[Dataset entries]
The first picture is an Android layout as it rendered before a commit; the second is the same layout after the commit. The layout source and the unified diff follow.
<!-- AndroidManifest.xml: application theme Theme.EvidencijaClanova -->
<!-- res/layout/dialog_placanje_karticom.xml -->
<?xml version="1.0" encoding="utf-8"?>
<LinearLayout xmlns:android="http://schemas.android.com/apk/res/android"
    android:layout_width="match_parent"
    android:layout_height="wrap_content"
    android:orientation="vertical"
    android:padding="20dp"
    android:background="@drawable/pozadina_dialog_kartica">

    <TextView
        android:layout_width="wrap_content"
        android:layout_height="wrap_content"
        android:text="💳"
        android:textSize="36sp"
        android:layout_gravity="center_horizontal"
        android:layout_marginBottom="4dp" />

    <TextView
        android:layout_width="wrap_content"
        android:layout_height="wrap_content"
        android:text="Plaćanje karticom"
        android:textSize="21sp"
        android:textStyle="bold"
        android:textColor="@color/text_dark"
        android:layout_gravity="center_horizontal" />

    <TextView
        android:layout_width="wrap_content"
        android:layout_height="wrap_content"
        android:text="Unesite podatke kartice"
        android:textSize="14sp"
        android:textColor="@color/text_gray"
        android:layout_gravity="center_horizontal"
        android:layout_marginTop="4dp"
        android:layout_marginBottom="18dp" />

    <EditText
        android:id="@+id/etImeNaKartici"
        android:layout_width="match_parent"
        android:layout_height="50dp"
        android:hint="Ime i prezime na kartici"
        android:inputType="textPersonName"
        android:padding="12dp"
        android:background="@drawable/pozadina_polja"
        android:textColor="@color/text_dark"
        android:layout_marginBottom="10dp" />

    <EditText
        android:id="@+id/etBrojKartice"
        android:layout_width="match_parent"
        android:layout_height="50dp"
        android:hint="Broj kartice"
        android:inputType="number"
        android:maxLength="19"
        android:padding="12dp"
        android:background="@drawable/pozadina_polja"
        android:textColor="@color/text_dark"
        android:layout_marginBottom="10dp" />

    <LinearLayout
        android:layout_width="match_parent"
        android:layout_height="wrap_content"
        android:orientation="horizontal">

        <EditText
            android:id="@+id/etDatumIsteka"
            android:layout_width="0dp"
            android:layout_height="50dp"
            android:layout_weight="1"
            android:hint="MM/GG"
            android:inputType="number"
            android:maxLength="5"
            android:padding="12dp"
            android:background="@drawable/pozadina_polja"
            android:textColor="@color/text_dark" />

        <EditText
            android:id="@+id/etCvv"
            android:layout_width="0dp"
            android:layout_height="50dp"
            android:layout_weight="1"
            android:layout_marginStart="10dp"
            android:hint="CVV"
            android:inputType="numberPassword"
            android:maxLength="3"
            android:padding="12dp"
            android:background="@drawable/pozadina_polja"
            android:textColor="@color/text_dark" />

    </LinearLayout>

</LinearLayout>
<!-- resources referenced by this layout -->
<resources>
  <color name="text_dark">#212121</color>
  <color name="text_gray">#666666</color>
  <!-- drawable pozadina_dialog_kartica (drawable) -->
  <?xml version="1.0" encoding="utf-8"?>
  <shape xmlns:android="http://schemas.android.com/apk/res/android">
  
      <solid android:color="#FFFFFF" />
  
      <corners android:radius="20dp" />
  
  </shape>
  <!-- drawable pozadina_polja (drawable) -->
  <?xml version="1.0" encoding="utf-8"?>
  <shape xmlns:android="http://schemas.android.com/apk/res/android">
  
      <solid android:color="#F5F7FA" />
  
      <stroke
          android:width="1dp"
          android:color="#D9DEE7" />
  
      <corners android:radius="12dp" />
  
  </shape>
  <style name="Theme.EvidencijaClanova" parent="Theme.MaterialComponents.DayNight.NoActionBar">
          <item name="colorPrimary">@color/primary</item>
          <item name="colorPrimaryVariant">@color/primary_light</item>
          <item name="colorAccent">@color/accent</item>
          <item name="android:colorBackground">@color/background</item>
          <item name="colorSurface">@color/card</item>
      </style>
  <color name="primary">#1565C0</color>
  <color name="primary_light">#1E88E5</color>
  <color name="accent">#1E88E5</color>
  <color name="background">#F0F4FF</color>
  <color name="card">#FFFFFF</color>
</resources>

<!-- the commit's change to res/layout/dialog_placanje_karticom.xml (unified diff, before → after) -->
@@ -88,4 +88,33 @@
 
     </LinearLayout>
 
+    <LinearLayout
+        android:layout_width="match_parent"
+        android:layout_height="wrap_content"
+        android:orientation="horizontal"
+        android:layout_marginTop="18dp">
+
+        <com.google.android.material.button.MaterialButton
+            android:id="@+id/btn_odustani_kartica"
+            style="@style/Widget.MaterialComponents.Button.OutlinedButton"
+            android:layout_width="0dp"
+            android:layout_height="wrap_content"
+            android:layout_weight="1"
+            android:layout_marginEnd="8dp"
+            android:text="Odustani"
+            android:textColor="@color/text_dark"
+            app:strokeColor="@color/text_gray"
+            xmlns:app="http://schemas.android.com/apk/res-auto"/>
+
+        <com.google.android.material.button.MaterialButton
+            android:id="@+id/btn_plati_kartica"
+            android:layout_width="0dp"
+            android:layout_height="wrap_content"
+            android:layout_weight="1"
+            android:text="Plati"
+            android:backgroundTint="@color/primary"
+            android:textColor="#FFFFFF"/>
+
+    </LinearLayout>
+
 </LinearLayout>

### [Task]
Look through the lines above and collect those with the word "corners".

### [Expected output]
      <corners android:radius="20dp" />
      <corners android:radius="12dp" />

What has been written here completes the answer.